Now here is the main reason why we have bonding; It helps to satisfy the greatest concern of a project owner, whether a contractor will fulfill his promise and not take off with the funds that have been paid to date leaving behind an unfinished project. In fact, the United States has made it a requirement to have a surety bond in place for any public project in an attempt to protect the public funds against default. The first being the Heard Act in 1894, it was then followed up and replaced by the Miller act of 1935 and still in place to this day. Privet owners also use bonds to protect their projects for the very same reason, but also many times they will use your bonding capability as a third-party pre-qualifier on the contractor that they are looking to perform the project.
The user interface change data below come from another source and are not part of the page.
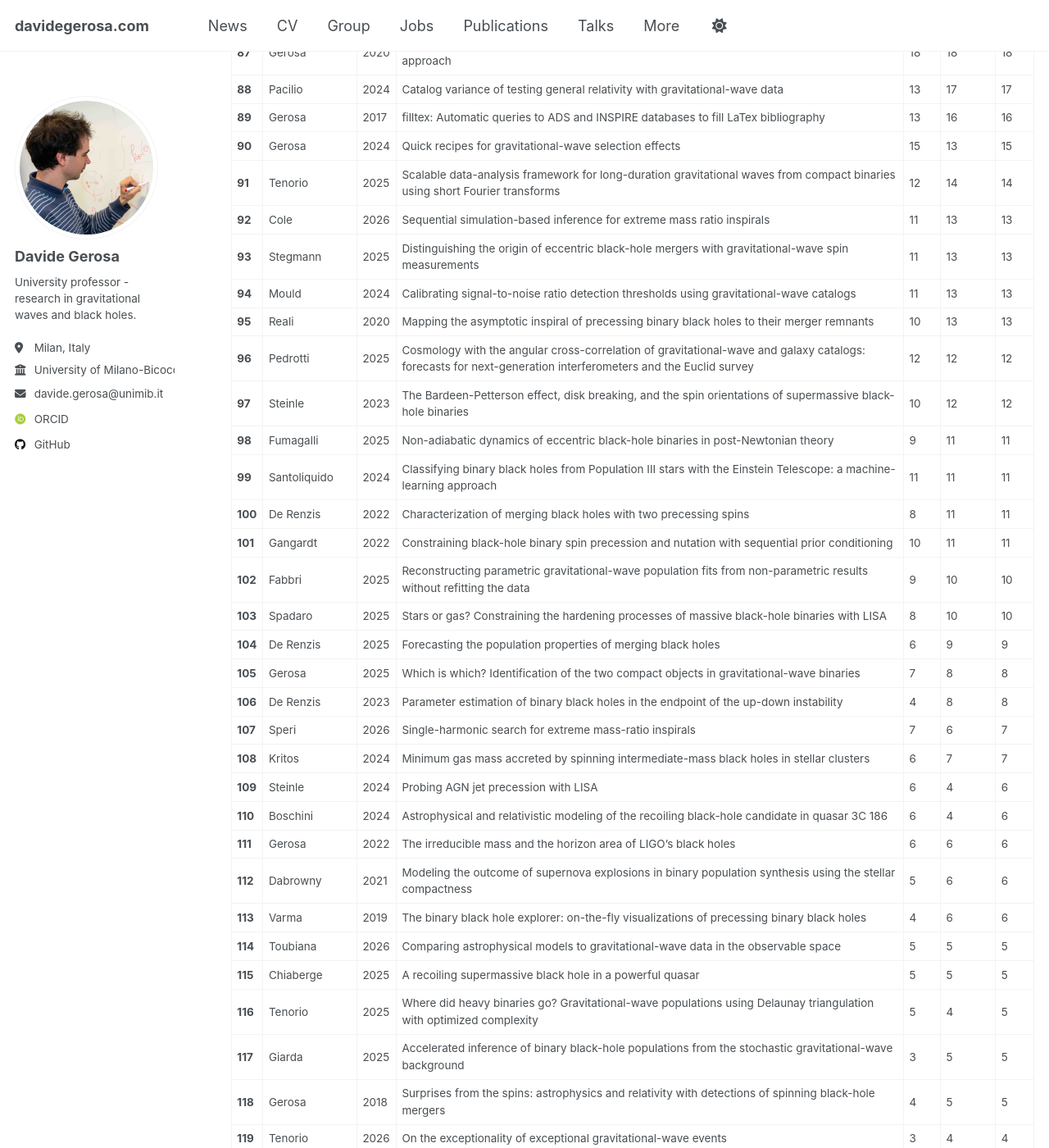
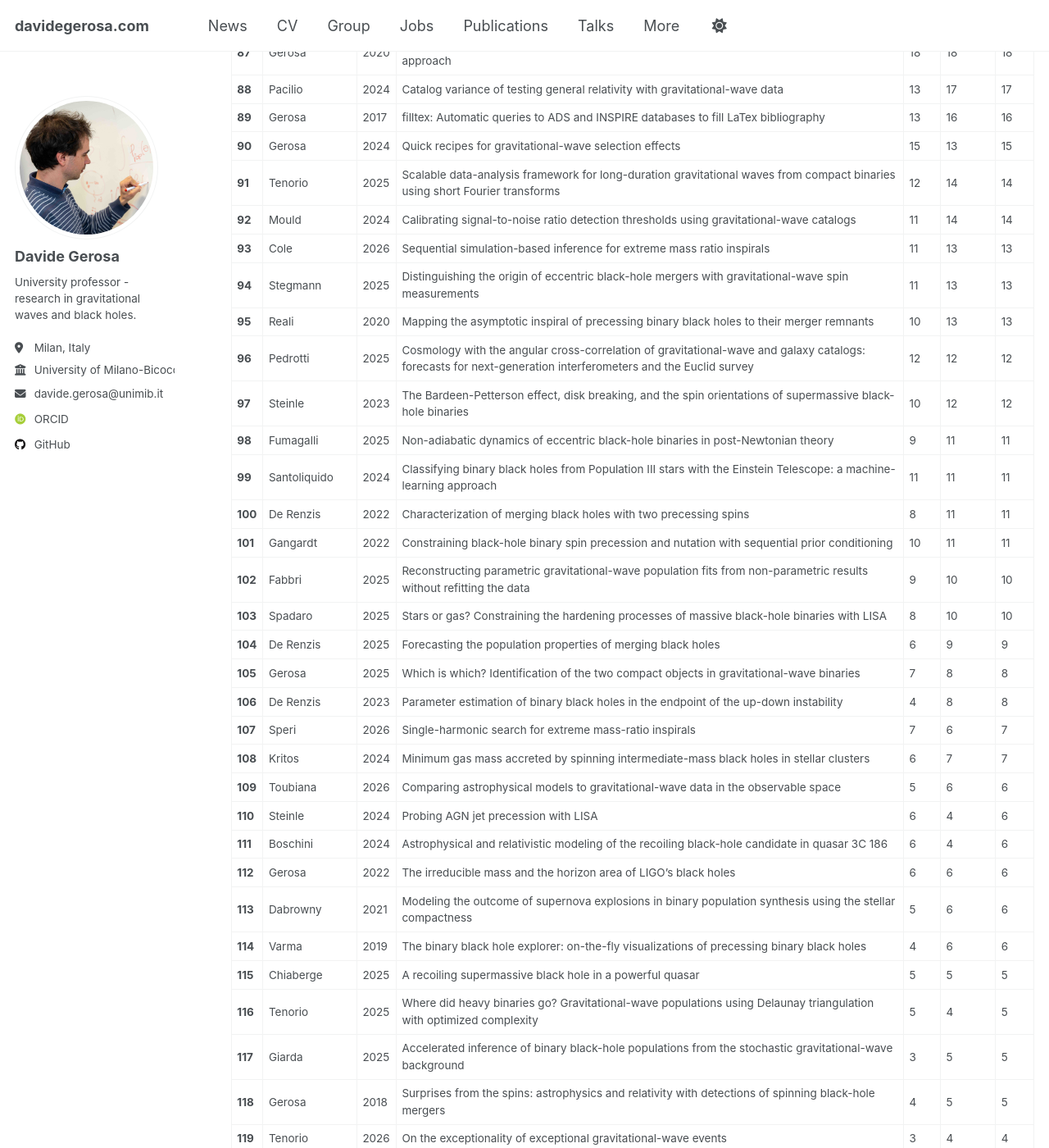
Before and after one commit to dgerosa/website, a Jekyll site: the page built from _pages/citations.md, in a window 1280 px wide and 1400 px high, scrolled down 3988 px. Shown: the whole window at 82% size. Built offline with Jekyll 4.4.1, drawn with Linux system fonts in a browser that asks for light colours; some web fonts are replaced; some of the changed text lies outside the part shown.

Commit message:
Website update from workflow

```diff
--- a/_pages/_citations.md
+++ b/_pages/_citations.md
@@ -100,9 +100,9 @@
 | **89** | Gerosa | 2017 | filltex: Automatic queries to ADS and INSPIRE databases to fill LaTex bibliography | 13 | 16 | 16 |
 | **90** | Gerosa | 2024 | Quick recipes for gravitational-wave selection effects | 15 | 13 | 15 |
 | **91** | Tenorio | 2025 | Scalable data-analysis framework for long-duration gravitational waves from compact binaries using short Fourier transforms | 12 | 14 | 14 |
-| **92** | Cole | 2026 | Sequential simulation-based inference for extreme mass ratio inspirals | 11 | 13 | 13 |
-| **93** | Stegmann | 2025 | Distinguishing the origin of eccentric black-hole mergers with gravitational-wave spin measurements | 11 | 13 | 13 |
-| **94** | Mould | 2024 | Calibrating signal-to-noise ratio detection thresholds using gravitational-wave catalogs | 11 | 13 | 13 |
+| **92** | Mould | 2024 | Calibrating signal-to-noise ratio detection thresholds using gravitational-wave catalogs | 11 | 14 | 14 |
+| **93** | Cole | 2026 | Sequential simulation-based inference for extreme mass ratio inspirals | 11 | 13 | 13 |
+| **94** | Stegmann | 2025 | Distinguishing the origin of eccentric black-hole mergers with gravitational-wave spin measurements | 11 | 13 | 13 |
 | **95** | Reali | 2020 | Mapping the asymptotic inspiral of precessing binary black holes to their merger remnants | 10 | 13 | 13 |
 | **96** | Pedrotti | 2025 | Cosmology with the angular cross-correlation of gravitational-wave and galaxy catalogs: forecasts for next-generation interferometers and the Euclid survey | 12 | 12 | 12 |
 | **97** | Steinle | 2023 | The Bardeen-Petterson effect, disk breaking, and the spin orientations of supermassive black-hole binaries | 10 | 12 | 12 |
@@ -117,22 +117,22 @@
 | **106** | De Renzis | 2023 | Parameter estimation of binary black holes in the endpoint of the up-down instability | 4 | 8 | 8 |
 | **107** | Speri | 2026 | Single-harmonic search for extreme mass-ratio inspirals | 7 | 6 | 7 |
 | **108** | Kritos | 2024 | Minimum gas mass accreted by spinning intermediate-mass black holes in stellar clusters | 6 | 7 | 7 |
-| **109** | Steinle | 2024 | Probing AGN jet precession with LISA | 6 | 4 | 6 |
-| **110** | Boschini | 2024 | Astrophysical and relativistic modeling of the recoiling black-hole candidate in quasar 3C 186 | 6 | 4 | 6 |
-| **111** | Gerosa | 2022 | The irreducible mass and the horizon area of LIGO's black holes | 6 | 6 | 6 |
-| **112** | Dabrowny | 2021 | Modeling the outcome of supernova explosions in binary population synthesis using the stellar compactness | 5 | 6 | 6 |
-| **113** | Varma | 2019 | The binary black hole explorer: on-the-fly visualizations of precessing binary black holes | 4 | 6 | 6 |
-| **114** | Toubiana | 2026 | Comparing astrophysical models to gravitational-wave data in the observable space | 5 | 5 | 5 |
+| **109** | Toubiana | 2026 | Comparing astrophysical models to gravitational-wave data in the observable space | 5 | 6 | 6 |
+| **110** | Steinle | 2024 | Probing AGN jet precession with LISA | 6 | 4 | 6 |
+| **111** | Boschini | 2024 | Astrophysical and relativistic modeling of the recoiling black-hole candidate in quasar 3C 186 | 6 | 4 | 6 |
+| **112** | Gerosa | 2022 | The irreducible mass and the horizon area of LIGO's black holes | 6 | 6 | 6 |
+| **113** | Dabrowny | 2021 | Modeling the outcome of supernova explosions in binary population synthesis using the stellar compactness | 5 | 6 | 6 |
+| **114** | Varma | 2019 | The binary black hole explorer: on-the-fly visualizations of precessing binary black holes | 4 | 6 | 6 |
 | **115** | Chiaberge | 2025 | A recoiling supermassive black hole in a powerful quasar | 5 | 5 | 5 |
 | **116** | Tenorio | 2025 | Where did heavy binaries go? Gravitational-wave populations using Delaunay triangulation with optimized complexity | 5 | 4 | 5 |
 | **117** | Giarda | 2025 | Accelerated inference of binary black-hole populations from the stochastic gravitational-wave background | 3 | 5 | 5 |
 | **118** | Gerosa | 2018 | Surprises from the spins: astrophysics and relativity with detections of spinning black-hole mergers | 4 | 5 | 5 |
 | **119** | Tenorio | 2026 | On the exceptionality of exceptional gravitational-wave events | 3 | 4 | 4 |
 | **120** | Spadaro | 2026 | Accurate and efficient simulation-based inference for massive black-hole binaries with LISA | 2 | 3 | 3 |
-| **121** | Boschini | 2025 | “LHS in LHS”: a new expansion strategy for Latin hypercube sampling in simulation design | 2 | 1 | 2 |
-| **122** | Gerosa | 2023 | QLUSTER: quick clusters of merging binary black holes | 2 | 0 | 2 |
-| **123** | Gerosa | 2018 | Reanalysis of LIGO black-hole coalescences with alternative prior assumptions | 2 | 2 | 2 |
-| **124** | Corelli | 2026 | Variance of gravitational-wave populations | 1 | 1 | 1 |
+| **121** | Corelli | 2026 | Variance of gravitational-wave populations | 1 | 2 | 2 |
+| **122** | Boschini | 2025 | “LHS in LHS”: a new expansion strategy for Latin hypercube sampling in simulation design | 2 | 1 | 2 |
+| **123** | Gerosa | 2023 | QLUSTER: quick clusters of merging binary black holes | 2 | 0 | 2 |
+| **124** | Gerosa | 2018 | Reanalysis of LIGO black-hole coalescences with alternative prior assumptions | 2 | 2 | 2 |
 | **125** | De Santi | 2026 | Inferring the population properties of galactic binaries from LISA's stochastic foreground | 1 | 1 | 1 |
 | **126** | Borhanian | 2026 | Impact of facility timing and coordination for next-generation gravitational-wave detectors | 0 | 1 | 1 |
 | **127** | Anselmo | 2025 | Black-hole ringdown with templates capturing spin precession: a criticalre-analysis of GW190521 | 1 | 1 | 1 |
```
Also changed, not shown: other parts of _pages/_citations.md (+11 -11 lines), _pages/_group.md (+1 -1 lines), _pages/_publications.md (+1 -1 lines), _pages/_talks.md (+1 -1 lines).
Overall a surety bond is a good thing for both the contractor and an owner. It can help ease payment worries while the project is well underway, as holding back payment to try and protect ones interest can cause many other issues and could even help to facilitate the failure of a contractor trying to complete the project by taking away cash flow to fund the current activities needed to keep the project moving forward. If a bond is in place, then the need to hold back funds to protect ones’ interest is not as necessary. Where it becomes dangerous is when those who want to abuse others when used as leverage, as they try to manipulate and redefine the interpretation of the original agreement for their monetary gain. That, unfortunately, does happen and that is yet another reason for contractors and subcontractors to keep good documentation on changes within the project.
History Stretching Back
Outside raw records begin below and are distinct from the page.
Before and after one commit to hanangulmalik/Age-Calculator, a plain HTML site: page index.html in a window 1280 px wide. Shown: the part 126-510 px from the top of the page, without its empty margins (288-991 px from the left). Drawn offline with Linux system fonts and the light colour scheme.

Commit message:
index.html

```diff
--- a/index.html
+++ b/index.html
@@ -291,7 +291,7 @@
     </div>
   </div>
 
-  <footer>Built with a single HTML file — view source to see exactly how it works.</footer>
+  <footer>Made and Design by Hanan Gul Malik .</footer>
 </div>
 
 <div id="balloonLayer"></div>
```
Bonding has had a lot longer history than you may have thought it has. Many have cited the first bond of the written record is from the library of Sargon I, King of Accad, dated 2750 BC and written on a tablet where a farmer had an agreement to cultivate the land owned by another and return half the product and this promise was guaranteed by a merchant. There are many warnings throughout the ages to not give surety to a stranger. Even the Bible warns of giving a surety:
my son, if you have become surety for your neighbor, you have given your pledge for a stranger; if you are snared in the utterance of your lips, caught in the words of your mouth, then do this, my son, and save yourself, for you have come into your neighbor’s power; go, hasten, and importune your neighbor. Give your eyes no sleep and your eyelids no slumber; save yourself like a gazelle from the hunter, like a bird from the hand of the flower. (Proverbs 6:1-5) (Morgan, the history and economics of suretyship, 12 Cornell L.Q. 153, 162 (1926))
If you are looking at a new provider for surety bonds and the like, give us a call and ask for Tysen at 888.279.9701 or fill out the short form below and he will get back to you.